Review the listing and copy each line that holds the word "toFixed".
═════ The input ═════
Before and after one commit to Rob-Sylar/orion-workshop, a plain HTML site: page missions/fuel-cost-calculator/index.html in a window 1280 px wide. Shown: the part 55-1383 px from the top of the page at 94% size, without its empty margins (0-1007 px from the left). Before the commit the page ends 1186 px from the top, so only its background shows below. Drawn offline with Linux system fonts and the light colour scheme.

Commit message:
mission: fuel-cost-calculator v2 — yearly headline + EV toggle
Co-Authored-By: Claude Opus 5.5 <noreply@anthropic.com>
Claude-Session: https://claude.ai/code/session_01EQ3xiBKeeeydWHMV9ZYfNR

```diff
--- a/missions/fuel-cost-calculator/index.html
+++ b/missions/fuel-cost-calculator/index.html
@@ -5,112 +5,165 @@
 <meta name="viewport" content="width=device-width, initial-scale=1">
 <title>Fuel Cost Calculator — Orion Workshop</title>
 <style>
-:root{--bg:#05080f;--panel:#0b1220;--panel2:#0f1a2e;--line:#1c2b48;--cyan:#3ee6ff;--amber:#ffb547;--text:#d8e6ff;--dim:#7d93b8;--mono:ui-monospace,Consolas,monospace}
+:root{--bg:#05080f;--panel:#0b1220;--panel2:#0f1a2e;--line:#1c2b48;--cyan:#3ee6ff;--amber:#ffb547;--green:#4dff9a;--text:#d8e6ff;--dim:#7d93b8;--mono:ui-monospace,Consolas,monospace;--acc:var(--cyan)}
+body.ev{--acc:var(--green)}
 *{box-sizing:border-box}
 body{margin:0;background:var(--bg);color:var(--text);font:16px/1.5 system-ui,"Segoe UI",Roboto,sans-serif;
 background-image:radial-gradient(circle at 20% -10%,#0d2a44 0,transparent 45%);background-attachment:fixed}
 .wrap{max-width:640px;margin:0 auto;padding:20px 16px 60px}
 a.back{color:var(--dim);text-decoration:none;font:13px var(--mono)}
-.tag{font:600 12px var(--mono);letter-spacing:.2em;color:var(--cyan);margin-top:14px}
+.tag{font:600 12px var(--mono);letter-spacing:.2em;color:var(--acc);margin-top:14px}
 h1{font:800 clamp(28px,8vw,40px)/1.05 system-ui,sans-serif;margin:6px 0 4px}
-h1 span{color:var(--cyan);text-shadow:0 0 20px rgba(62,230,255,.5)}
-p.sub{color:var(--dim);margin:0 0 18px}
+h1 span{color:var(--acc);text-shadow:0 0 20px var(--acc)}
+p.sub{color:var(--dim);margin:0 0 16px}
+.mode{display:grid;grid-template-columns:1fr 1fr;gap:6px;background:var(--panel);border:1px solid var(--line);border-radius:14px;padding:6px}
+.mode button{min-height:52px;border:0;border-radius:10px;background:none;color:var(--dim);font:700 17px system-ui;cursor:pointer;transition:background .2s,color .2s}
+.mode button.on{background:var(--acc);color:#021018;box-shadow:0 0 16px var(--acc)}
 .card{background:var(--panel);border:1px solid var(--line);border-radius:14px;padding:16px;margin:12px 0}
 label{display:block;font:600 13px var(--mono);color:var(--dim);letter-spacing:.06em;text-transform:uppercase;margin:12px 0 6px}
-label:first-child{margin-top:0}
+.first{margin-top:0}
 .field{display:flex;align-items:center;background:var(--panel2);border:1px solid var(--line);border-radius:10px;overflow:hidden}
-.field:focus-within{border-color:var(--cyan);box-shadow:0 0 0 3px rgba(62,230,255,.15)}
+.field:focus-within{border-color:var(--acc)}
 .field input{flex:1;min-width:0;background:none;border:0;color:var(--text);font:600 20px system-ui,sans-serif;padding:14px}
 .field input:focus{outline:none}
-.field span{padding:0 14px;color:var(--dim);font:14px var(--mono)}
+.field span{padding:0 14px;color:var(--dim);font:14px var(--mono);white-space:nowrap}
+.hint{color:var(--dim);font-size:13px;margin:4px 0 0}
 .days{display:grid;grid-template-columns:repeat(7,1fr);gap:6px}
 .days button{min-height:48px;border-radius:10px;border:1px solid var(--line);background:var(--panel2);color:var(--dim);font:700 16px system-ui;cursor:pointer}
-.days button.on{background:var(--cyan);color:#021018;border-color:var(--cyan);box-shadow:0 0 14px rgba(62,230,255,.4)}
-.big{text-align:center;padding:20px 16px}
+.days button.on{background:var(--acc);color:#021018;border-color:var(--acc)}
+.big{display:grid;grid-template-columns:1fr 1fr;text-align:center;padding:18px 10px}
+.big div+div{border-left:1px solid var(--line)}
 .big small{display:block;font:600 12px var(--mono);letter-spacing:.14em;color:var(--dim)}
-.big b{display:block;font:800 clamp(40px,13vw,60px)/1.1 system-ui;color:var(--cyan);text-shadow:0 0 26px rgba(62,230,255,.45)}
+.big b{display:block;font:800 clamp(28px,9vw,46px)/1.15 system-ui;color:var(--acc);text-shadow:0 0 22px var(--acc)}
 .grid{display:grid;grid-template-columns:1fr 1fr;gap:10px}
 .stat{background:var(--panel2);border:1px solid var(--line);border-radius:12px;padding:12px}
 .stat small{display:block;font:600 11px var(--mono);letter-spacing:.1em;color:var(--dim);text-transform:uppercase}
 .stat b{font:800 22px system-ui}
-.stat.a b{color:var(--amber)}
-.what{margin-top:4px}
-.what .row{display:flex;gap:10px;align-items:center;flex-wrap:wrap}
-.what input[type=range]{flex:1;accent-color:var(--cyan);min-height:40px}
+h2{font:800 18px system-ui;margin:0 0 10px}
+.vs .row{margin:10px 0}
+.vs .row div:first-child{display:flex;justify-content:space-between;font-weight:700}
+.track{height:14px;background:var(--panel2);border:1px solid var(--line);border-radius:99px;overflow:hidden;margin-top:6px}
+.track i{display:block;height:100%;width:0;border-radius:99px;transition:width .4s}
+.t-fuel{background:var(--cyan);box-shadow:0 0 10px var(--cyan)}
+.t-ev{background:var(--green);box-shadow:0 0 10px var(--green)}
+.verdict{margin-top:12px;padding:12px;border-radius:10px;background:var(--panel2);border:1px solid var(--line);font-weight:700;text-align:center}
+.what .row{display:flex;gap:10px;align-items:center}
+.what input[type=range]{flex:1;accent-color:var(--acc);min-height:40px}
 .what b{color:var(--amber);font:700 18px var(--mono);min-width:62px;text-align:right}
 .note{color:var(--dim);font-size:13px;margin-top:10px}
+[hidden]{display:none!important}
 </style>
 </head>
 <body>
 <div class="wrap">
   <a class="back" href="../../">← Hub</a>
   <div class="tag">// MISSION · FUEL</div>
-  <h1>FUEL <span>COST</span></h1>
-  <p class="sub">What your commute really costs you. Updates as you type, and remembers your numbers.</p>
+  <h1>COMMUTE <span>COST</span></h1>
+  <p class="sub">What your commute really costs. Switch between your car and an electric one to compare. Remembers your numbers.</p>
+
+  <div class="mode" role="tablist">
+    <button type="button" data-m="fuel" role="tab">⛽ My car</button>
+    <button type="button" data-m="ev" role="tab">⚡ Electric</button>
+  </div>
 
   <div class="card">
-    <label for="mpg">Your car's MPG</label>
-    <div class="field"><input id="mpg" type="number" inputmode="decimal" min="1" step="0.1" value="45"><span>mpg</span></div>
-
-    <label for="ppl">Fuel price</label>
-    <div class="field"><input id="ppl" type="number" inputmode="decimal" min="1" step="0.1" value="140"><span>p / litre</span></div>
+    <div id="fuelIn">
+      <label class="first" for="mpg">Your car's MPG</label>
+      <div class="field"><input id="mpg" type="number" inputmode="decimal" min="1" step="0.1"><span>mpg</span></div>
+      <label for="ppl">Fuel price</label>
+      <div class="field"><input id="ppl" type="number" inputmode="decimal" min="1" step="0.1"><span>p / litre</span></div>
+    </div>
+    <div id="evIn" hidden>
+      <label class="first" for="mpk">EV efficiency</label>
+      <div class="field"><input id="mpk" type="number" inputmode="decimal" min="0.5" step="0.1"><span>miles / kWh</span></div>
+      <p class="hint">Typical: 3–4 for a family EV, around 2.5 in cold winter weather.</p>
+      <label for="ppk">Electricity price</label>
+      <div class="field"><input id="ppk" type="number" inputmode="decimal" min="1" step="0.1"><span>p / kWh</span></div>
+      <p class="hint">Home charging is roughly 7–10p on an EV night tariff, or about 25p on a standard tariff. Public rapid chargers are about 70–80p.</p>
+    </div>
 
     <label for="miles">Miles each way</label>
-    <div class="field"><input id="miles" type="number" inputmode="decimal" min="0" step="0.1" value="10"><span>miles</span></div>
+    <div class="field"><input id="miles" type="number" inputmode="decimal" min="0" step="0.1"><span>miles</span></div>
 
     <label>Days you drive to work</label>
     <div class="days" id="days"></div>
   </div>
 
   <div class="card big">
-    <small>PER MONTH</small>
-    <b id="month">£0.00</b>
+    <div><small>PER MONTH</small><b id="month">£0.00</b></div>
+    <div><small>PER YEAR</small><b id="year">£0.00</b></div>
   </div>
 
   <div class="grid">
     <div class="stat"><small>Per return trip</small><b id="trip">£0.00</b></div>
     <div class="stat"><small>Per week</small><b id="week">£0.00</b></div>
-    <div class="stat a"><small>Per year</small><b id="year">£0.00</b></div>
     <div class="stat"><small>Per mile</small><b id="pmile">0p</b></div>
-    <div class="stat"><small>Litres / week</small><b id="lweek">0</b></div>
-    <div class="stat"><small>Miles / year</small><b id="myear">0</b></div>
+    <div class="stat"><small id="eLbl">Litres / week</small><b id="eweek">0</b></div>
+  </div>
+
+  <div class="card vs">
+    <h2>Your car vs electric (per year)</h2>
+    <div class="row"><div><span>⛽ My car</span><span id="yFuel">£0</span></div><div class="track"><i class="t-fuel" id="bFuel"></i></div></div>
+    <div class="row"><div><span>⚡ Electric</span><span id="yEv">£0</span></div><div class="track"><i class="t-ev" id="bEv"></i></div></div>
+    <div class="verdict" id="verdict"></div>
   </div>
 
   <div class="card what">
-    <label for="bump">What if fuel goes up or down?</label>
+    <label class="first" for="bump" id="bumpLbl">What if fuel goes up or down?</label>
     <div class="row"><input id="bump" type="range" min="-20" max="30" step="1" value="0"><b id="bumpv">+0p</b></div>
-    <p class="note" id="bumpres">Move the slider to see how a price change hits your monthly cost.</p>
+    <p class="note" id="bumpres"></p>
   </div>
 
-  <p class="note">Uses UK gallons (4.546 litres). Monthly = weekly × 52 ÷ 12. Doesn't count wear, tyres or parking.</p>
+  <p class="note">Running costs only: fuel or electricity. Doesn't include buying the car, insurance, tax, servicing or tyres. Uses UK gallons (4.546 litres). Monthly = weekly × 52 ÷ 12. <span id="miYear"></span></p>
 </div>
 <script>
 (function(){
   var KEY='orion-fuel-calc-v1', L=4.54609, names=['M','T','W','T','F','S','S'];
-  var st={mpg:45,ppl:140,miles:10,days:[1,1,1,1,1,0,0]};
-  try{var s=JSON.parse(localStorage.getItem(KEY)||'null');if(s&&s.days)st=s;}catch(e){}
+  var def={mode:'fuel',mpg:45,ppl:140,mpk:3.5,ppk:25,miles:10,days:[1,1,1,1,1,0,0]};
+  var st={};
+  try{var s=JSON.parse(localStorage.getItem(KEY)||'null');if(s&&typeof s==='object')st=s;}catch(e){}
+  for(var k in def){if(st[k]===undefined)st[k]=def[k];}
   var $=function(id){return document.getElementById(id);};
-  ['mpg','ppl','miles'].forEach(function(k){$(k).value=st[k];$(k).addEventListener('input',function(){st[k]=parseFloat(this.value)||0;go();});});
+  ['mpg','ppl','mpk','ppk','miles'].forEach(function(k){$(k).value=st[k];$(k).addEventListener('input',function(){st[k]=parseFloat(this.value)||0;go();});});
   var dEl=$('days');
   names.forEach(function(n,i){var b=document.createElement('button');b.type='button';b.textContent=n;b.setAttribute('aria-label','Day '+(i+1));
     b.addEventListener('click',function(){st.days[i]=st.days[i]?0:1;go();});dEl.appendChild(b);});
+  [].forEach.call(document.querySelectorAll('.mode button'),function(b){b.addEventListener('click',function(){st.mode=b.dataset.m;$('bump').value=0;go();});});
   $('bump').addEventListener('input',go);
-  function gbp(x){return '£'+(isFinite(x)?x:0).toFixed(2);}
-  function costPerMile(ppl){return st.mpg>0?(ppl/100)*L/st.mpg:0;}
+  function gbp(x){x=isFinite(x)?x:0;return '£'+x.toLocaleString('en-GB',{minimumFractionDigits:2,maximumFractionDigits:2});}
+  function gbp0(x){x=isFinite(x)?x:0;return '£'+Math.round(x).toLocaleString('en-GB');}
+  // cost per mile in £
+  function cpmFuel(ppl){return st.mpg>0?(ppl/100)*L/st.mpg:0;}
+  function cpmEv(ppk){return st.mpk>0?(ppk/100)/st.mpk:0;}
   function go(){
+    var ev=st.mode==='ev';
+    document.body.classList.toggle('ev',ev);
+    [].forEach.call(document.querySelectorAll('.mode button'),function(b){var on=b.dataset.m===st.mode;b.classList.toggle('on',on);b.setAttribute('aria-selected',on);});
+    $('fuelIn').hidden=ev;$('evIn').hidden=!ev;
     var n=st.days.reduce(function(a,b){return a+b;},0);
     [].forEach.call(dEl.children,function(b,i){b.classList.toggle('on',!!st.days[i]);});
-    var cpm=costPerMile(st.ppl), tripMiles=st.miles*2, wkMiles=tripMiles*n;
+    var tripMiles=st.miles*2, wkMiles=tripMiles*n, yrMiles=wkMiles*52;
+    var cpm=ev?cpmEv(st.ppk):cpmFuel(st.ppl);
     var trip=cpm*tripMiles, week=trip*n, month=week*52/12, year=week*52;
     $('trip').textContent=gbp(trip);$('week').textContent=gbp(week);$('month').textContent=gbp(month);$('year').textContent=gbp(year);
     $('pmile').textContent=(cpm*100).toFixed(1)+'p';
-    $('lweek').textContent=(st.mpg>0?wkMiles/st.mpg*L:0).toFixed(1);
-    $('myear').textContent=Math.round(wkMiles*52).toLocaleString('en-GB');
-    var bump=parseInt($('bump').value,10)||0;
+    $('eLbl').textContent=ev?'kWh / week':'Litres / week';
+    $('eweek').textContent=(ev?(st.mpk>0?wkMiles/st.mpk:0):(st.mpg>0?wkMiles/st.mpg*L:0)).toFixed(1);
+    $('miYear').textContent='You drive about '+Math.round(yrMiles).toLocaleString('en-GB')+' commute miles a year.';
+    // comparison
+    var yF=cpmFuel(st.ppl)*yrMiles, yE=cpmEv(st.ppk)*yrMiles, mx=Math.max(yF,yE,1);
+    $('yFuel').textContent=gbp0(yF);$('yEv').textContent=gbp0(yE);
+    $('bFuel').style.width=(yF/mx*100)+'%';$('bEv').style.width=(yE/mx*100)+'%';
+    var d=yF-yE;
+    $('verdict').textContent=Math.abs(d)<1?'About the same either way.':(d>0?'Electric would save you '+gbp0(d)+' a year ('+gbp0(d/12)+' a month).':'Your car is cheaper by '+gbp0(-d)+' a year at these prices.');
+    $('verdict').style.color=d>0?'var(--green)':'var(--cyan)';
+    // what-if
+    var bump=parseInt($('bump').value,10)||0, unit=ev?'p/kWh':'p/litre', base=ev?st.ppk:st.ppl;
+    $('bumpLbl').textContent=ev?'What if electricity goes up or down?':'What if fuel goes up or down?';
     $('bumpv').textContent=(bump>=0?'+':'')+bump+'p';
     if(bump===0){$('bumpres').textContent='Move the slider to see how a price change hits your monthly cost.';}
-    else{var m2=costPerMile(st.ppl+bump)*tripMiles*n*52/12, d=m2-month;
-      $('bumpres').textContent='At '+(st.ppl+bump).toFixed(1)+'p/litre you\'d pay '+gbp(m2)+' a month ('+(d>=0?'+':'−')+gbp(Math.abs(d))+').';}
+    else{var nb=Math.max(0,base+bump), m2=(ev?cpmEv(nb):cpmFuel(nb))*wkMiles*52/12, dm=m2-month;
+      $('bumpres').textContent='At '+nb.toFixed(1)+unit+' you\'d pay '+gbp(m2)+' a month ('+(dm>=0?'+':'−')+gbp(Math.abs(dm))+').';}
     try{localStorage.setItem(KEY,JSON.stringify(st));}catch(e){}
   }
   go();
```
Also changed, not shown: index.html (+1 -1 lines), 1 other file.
═════
▶ _Exercise result_
-  function gbp(x){return '£'+(isFinite(x)?x:0).toFixed(2);}
     $('pmile').textContent=(cpm*100).toFixed(1)+'p';
-    $('lweek').textContent=(st.mpg>0?wkMiles/st.mpg*L:0).toFixed(1);
+    $('eweek').textContent=(ev?(st.mpk>0?wkMiles/st.mpk:0):(st.mpg>0?wkMiles/st.mpg*L:0)).toFixed(1);
-      $('bumpres').textContent='At '+(st.ppl+bump).toFixed(1)+'p/litre you\'d pay '+gbp(m2)+' a month ('+(d>=0?'+':'−')+gbp(Math.abs(d))+').';}
+      $('bumpres').textContent='At '+nb.toFixed(1)+unit+' you\'d pay '+gbp(m2)+' a month ('+(dm>=0?'+':'−')+gbp(Math.abs(dm))+').';}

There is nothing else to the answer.